The answer is one number: how many lines in the data below hold "onClick".
# # # #
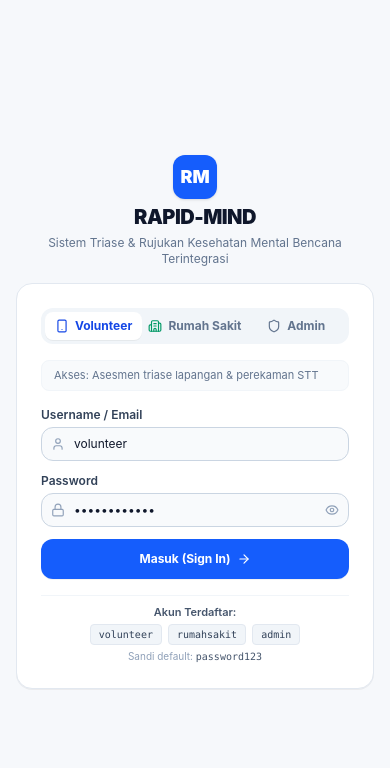
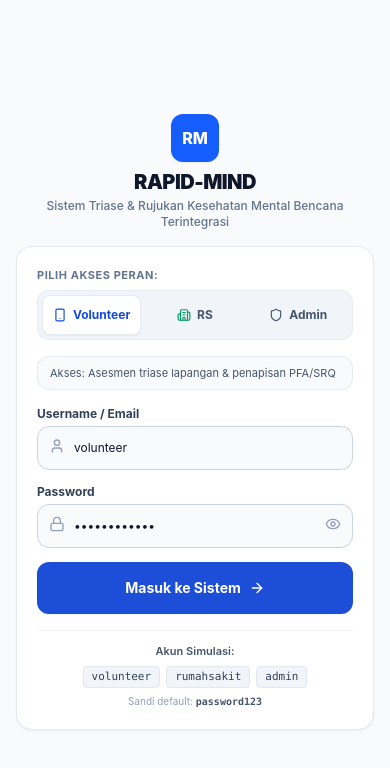
Before and after one commit to Daff77/RAPID-MIND, a React (Vite) app: page / in a window 390 px wide. Shown: the top 768 px of the page. Built offline with nearby package versions, Linux system fonts and the light colour scheme; no server answers; the database is empty.

Commit message:
refactor(ui): mobile-first refinements for Screen 2, compact FloatingRedFlagButton, and LoginPage branding

```diff
--- a/src/components/volunteer/FloatingRedFlagButton.tsx
+++ b/src/components/volunteer/FloatingRedFlagButton.tsx
@@ -3,15 +3,8 @@ import {
   ShieldAlert,
   AlertOctagon,
   X,
-  PhoneCall,
   MapPin,
-  CheckCircle,
-  Ambulance,
   Radio,
-  User,
-  HeartCrack,
-  Activity,
-  Zap,
 } from 'lucide-react';
 import { LocationPost } from '../../types/assessment';
 import { useAssessment } from '../../context/AssessmentContext';
@@ -129,23 +122,29 @@ export const FloatingRedFlagButton: React.FC<FloatingRedFlagButtonProps> = ({
 
   return (
     <>
-      {/* 🚨 ALWAYS-ON PERSISTENT FLOATING SHORTCUT: RED FLAG EMERGENCY */}
-      <div className="fixed bottom-6 right-4 sm:right-6 z-50">
+      {/* 🚨 COMPACT TACTICAL EMERGENCY CONTROL: RED FLAG T0 */}
+      <aside
+        aria-label="Kontrol Darurat Lapangan"
+        className="fixed z-40 right-3.5 sm:right-6 bottom-[calc(1rem+env(safe-area-inset-bottom,0px))] sm:bottom-6 pointer-events-auto"
+      >
         <button
           type="button"
           onClick={handleOpen}
-          className="group flex items-center gap-2.5 px-4 py-3.5 rounded-full bg-red-600 hover:bg-red-700 active:scale-95 text-white font-black text-xs shadow-2xl shadow-red-600/60 border-2 border-white transition-all transform hover:scale-105 select-none min-h-[56px]"
+          className="group flex items-center gap-2 px-3.5 py-2.5 rounded-full bg-red-600 hover:bg-red-700 active:bg-red-800 text-white font-black text-xs shadow-lg shadow-red-950/25 border-2 border-white transition-all transform hover:scale-[1.03] select-none min-h-[46px] cursor-pointer"
           title="Tekan untuk kasus darurat T0 (Ideasi Bunuh Diri, Psikosis, Agitasi, Krisis Medis)"
         >
-          <div className="relative">
-            <ShieldAlert className="w-5 h-5 text-white" />
-            <span className="absolute -top-1 -right-1 w-2.5 h-2.5 bg-yellow-300 rounded-full animate-ping"></span>
+          <div className="relative flex items-center justify-center">
+            <ShieldAlert className="w-4 h-4 text-white shrink-0" />
+            <span className="absolute -top-0.5 -right-0.5 w-2 h-2 bg-yellow-300 rounded-full animate-ping"></span>
           </div>
-          <span className="tracking-wider uppercase text-xs font-black">
-            🚨 Red Flag Emergency
+          <span className="tracking-wide uppercase text-[11px] sm:text-xs font-black">
+            SOS T0
+          </span>
+          <span className="hidden sm:inline text-[10px] font-bold text-red-100 pl-0.5">
+            · Emergency
           </span>
         </button>
-      </div>
+      </aside>
 
       {/* MODAL: PROTOKOL EMERGENCY RED FLAG T0 (SCREEN 4) */}
       {isModalOpen && (
--- a/src/pages/LoginPage.tsx
+++ b/src/pages/LoginPage.tsx
@@ -80,32 +80,40 @@ export const LoginPage: React.FC<LoginPageProps> = ({
   };
 
   return (
-    <div className="min-h-screen bg-[#F6F8FB] text-slate-900 flex flex-col justify-center items-center p-4 font-sans">
-      <div className="w-full max-w-md space-y-4">
-        {/* Brand Header */}
-        <div className="text-center space-y-1">
-          <div className="inline-flex items-center justify-center w-11 h-11 rounded-xl bg-blue-600 text-white font-black text-lg shadow-sm">
+    <div className="min-h-screen bg-[var(--rm-bg-canvas)] text-slate-900 flex flex-col justify-center items-center px-4 py-8 font-sans">
+      <div className="w-full max-w-sm sm:max-w-md space-y-4">
+        {/* Professional Clinical Brand Header */}
+        <div className="text-center space-y-1.5">
+          <div className="inline-flex items-center justify-center w-12 h-12 rounded-xl bg-blue-600 text-white font-extrabold text-base shadow-xs">
             RM
           </div>
-          <h1 className="text-xl font-black text-slate-900 tracking-tight">
+          <div>
+            <h1 className="text-xl sm:text-2xl font-black text-slate-900 tracking-tight">
               RAPID-MIND
             </h1>
-          <p className="text-xs text-slate-500">
+            <p className="text-xs text-slate-500 font-medium mt-0.5">
               Sistem Triase & Rujukan Kesehatan Mental Bencana Terintegrasi
             </p>
           </div>
+        </div>
 
-        {/* Main Card */}
-        <div className="bg-white border border-slate-200 rounded-2xl p-6 shadow-2xs space-y-4">
+        {/* Main Card — Flat Surface, Subtle Border, Controlled Elevation */}
+        <div className="bg-white border border-slate-200/90 rounded-2xl p-5 sm:p-6 shadow-xs space-y-4">
           {/* 3-Role Switch: Volunteer | Rumah Sakit | Admin */}
-          <div className="grid grid-cols-3 gap-1 bg-slate-100 p-1 rounded-xl">
+          <div className="space-y-1.5">
+            <span className="text-[11px] font-bold text-slate-500 block uppercase tracking-wider">
+              Pilih Akses Peran:
+            </span>
+            <div className="grid grid-cols-3 gap-1 bg-slate-100 p-1 rounded-xl border border-slate-200/70" role="tablist">
               <button
                 type="button"
+                role="tab"
+                aria-selected={selectedRole === 'volunteer'}
                 onClick={() => handleRoleChange('volunteer')}
-              className={`py-1.5 rounded-lg text-xs font-bold transition flex items-center justify-center gap-1.5 ${
+                className={`py-2 rounded-lg text-xs font-bold transition flex items-center justify-center gap-1.5 cursor-pointer min-h-[40px] ${
                   selectedRole === 'volunteer'
-                  ? 'bg-white text-blue-700 shadow-2xs'
-                  : 'text-slate-500 hover:text-slate-900'
+                    ? 'bg-white text-blue-700 shadow-xs border border-slate-200/80'
+                    : 'text-slate-600 hover:text-slate-900'
                 }`}
               >
                 <Smartphone className="w-3.5 h-3.5" />
@@ -114,85 +122,93 @@ export const LoginPage: React.FC<LoginPageProps> = ({
 
               <button
                 type="button"
+                role="tab"
+                aria-selected={selectedRole === 'hospital'}
                 onClick={() => handleRoleChange('hospital')}
-              className={`py-1.5 rounded-lg text-xs font-bold transition flex items-center justify-center gap-1.5 ${
+                className={`py-2 rounded-lg text-xs font-bold transition flex items-center justify-center gap-1.5 cursor-pointer min-h-[40px] ${
                   selectedRole === 'hospital'
-                  ? 'bg-white text-emerald-700 shadow-2xs'
-                  : 'text-slate-500 hover:text-slate-900'
+                    ? 'bg-white text-emerald-700 shadow-xs border border-slate-200/80'
+                    : 'text-slate-600 hover:text-slate-900'
                 }`}
               >
                 <Building2 className="w-3.5 h-3.5 text-emerald-600" />
-              <span>Rumah Sakit</span>
+                <span>RS</span>
               </button>
 
               <button
                 type="button"
+                role="tab"
+                aria-selected={selectedRole === 'admin'}
                 onClick={() => handleRoleChange('admin')}
-              className={`py-1.5 rounded-lg text-xs font-bold transition flex items-center justify-center gap-1.5 ${
+                className={`py-2 rounded-lg text-xs font-bold transition flex items-center justify-center gap-1.5 cursor-pointer min-h-[40px] ${
                   selectedRole === 'admin'
-                  ? 'bg-white text-blue-700 shadow-2xs'
-                  : 'text-slate-500 hover:text-slate-900'
+                    ? 'bg-white text-blue-700 shadow-xs border border-slate-200/80'
+                    : 'text-slate-600 hover:text-slate-900'
                 }`}
               >
                 <Shield className="w-3.5 h-3.5" />
                 <span>Admin</span>
               </button>
             </div>
+          </div>
 
           {/* Role Description Badge */}
-          <div className="text-[11px] text-slate-500 bg-slate-50 px-3 py-1.5 rounded-lg border border-slate-100 flex items-center justify-between">
+          <div className="text-[11px] text-slate-600 bg-slate-50 px-3 py-2 rounded-xl border border-slate-200/80 flex items-center justify-between">
             <span>
-              {selectedRole === 'volunteer' && 'Akses: Asesmen triase lapangan & perekaman STT'}
+              {selectedRole === 'volunteer' && 'Akses: Asesmen triase lapangan & penapisan PFA/SRQ'}
               {selectedRole === 'hospital' && 'Akses: Penerimaan pasien rujukan RS & koordinasi medis'}
-              {selectedRole === 'admin' && 'Akses: Pusat komando, analitik, & manajemen tambah pengguna'}
+              {selectedRole === 'admin' && 'Akses: Pusat komando, analitik data, & audit sistem'}
             </span>
           </div>
 
           {/* Error Message */}
           {errorMessage && (
-            <div className="p-2.5 bg-red-50 text-red-800 text-xs rounded-xl flex items-center gap-1.5">
-              <AlertCircle className="w-3.5 h-3.5 shrink-0 text-red-600" />
+            <div className="p-3 bg-red-50 border border-red-200 text-red-800 text-xs rounded-xl flex items-center gap-2">
+              <AlertCircle className="w-4 h-4 shrink-0 text-red-600" />
               <span>{errorMessage}</span>
             </div>
           )}
 
           {/* Form */}
-          <form onSubmit={handleSubmit} className="space-y-3">
+          <form onSubmit={handleSubmit} className="space-y-3.5">
             <div className="space-y-1">
-              <label className="text-xs font-semibold text-slate-700 block">
+              <label htmlFor="login-username" className="text-xs font-bold text-slate-700 block">
                 Username / Email
               </label>
               <div className="relative">
                 <input
+                  id="login-username"
                   type="text"
                   value={usernameOrEmail}
                   onChange={(e) => setUsernameOrEmail(e.target.value)}
-                  className="w-full pl-8 pr-3 py-2 bg-slate-50 border border-slate-300 focus:bg-white focus:border-blue-600 rounded-xl text-xs text-slate-900 outline-none transition"
+                  className="w-full pl-9 pr-3 py-2.5 bg-slate-50 border border-slate-300 focus:bg-white focus:border-blue-600 rounded-xl text-xs sm:text-sm text-slate-900 outline-none transition min-h-[44px]"
                   required
                 />
-                <UserIcon className="w-3.5 h-3.5 text-slate-400 absolute left-2.5 top-2.5 pointer-events-none" />
+                <UserIcon className="w-4 h-4 text-slate-400 absolute left-3 top-3 pointer-events-none" />
               </div>
             </div>
 
             <div className="space-y-1">
-              <label className="text-xs font-semibold text-slate-700 block">
+              <label htmlFor="login-password" className="text-xs font-bold text-slate-700 block">
                 Password
               </label>
               <div className="relative">
                 <input
+                  id="login-password"
                   type={showPassword ? 'text' : 'password'}
                   value={password}
                   onChange={(e) => setPassword(e.target.value)}
-                  className="w-full pl-8 pr-8 py-2 bg-slate-50 border border-slate-300 focus:bg-white focus:border-blue-600 rounded-xl text-xs text-slate-900 outline-none transition"
+                  className="w-full pl-9 pr-9 py-2.5 bg-slate-50 border border-slate-300 focus:bg-white focus:border-blue-600 rounded-xl text-xs sm:text-sm text-slate-900 outline-none transition min-h-[44px]"
                   required
                 />
-                <Lock className="w-3.5 h-3.5 text-slate-400 absolute left-2.5 top-2.5 pointer-events-none" />
+                <Lock className="w-4 h-4 text-slate-400 absolute left-3 top-3 pointer-events-none" />
                 <button
                   type="button"
                   onClick={() => setShowPassword(!showPassword)}
-                  className="absolute right-2.5 top-2.5 text-slate-400 hover:text-slate-600"
+                  className="absolute right-3 top-3 text-slate-400 hover:text-slate-600 cursor-pointer"
+                  title={showPassword ? 'Sembunyikan sandi' : 'Tampilkan sandi'}
                 >
-                  {showPassword ? <EyeOff className="w-3.5 h-3.5" /> : <Eye className="w-3.5 h-3.5" />}
+                  {showPassword ? <EyeOff className="w-4 h-4" /> : <Eye className="w-4 h-4" />}
                 </button>
               </div>
             </div>
@@ -200,22 +216,24 @@ export const LoginPage: React.FC<LoginPageProps> = ({
             <button
               type="submit"
               disabled={isLoading}
-              className="w-full h-10 rounded-xl bg-blue-600 hover:bg-blue-700 active:scale-[0.99] text-white text-xs font-bold flex items-center justify-center gap-1.5 shadow-2xs transition disabled:opacity-50"
+              className="w-full rm-btn-primary min-h-[48px] text-xs sm:text-sm font-bold shadow-xs cursor-pointer disabled:opacity-50"
             >
-              <span>{isLoading ? 'Memproses Masuk...' : 'Masuk (Sign In)'}</span>
-              <ArrowRight className="w-3.5 h-3.5" />
+              <span>{isLoading ? 'Memproses Masuk...' : 'Masuk ke Sistem'}</span>
+              <ArrowRight className="w-4 h-4" />
             </button>
           </form>
 
-          {/* Informasi Akun Terdaftar */}
-          <div className="pt-2 border-t border-slate-100 text-center text-[11px] text-slate-500 space-y-1">
-            <span className="font-semibold block text-slate-600">Akun Terdaftar:</span>
-            <div className="flex flex-wrap justify-center gap-1.5 text-[10px] text-slate-700 font-mono">
+          {/* Akun Demonstrasi Lapangan */}
+          <div className="pt-3 border-t border-slate-100 text-center text-[11px] text-slate-500 space-y-1.5">
+            <span className="font-semibold block text-slate-600">Akun Simulasi:</span>
+            <div className="flex flex-wrap justify-center gap-1.5 text-[11px] text-slate-700 font-mono">
               <span className="bg-slate-100 px-2 py-0.5 rounded border border-slate-200">volunteer</span>
               <span className="bg-slate-100 px-2 py-0.5 rounded border border-slate-200">rumahsakit</span>
               <span className="bg-slate-100 px-2 py-0.5 rounded border border-slate-200">admin</span>
             </div>
-            <span className="text-[10px] text-slate-400 block">Sandi default: <code className="font-mono text-slate-600">password123</code></span>
+            <span className="text-[10px] text-slate-400 block">
+              Sandi default: <code className="font-mono text-slate-600 font-bold">password123</code>
+            </span>
           </div>
         </div>
       </div>
--- a/src/pages/VolunteerPage.tsx
+++ b/src/pages/VolunteerPage.tsx
@@ -35,8 +35,8 @@ export const VolunteerPage: React.FC<VolunteerPageProps> = ({ onGoToDashboard })
         onGoToDashboard={onGoToDashboard}
       />
 
-      {/* Main Container */}
-      <main className="flex-1 px-3 sm:px-4 py-5 max-w-2xl mx-auto w-full pb-24">
+      {/* Main Container — Mobile-First (16px edge padding, safe bottom clearance for dock) */}
+      <main className="flex-1 px-4 sm:px-6 py-4 sm:py-6 max-w-2xl mx-auto w-full pb-28 sm:pb-32">
         {/* HOMESCREEN & IDENTITAS PENYINTAS (AUTO-LOOKUP SYSTEM) */}
         {activeView === 'home' && (
           <AutoLookupHomeScreen
```
Also changed, not shown: src/components/volunteer/AutoLookupHomeScreen.tsx (+85 -68 lines). Lines whose indentation alone changed are shown as unchanged.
# # # #
(ANSWER TO THE EXERCISE): 5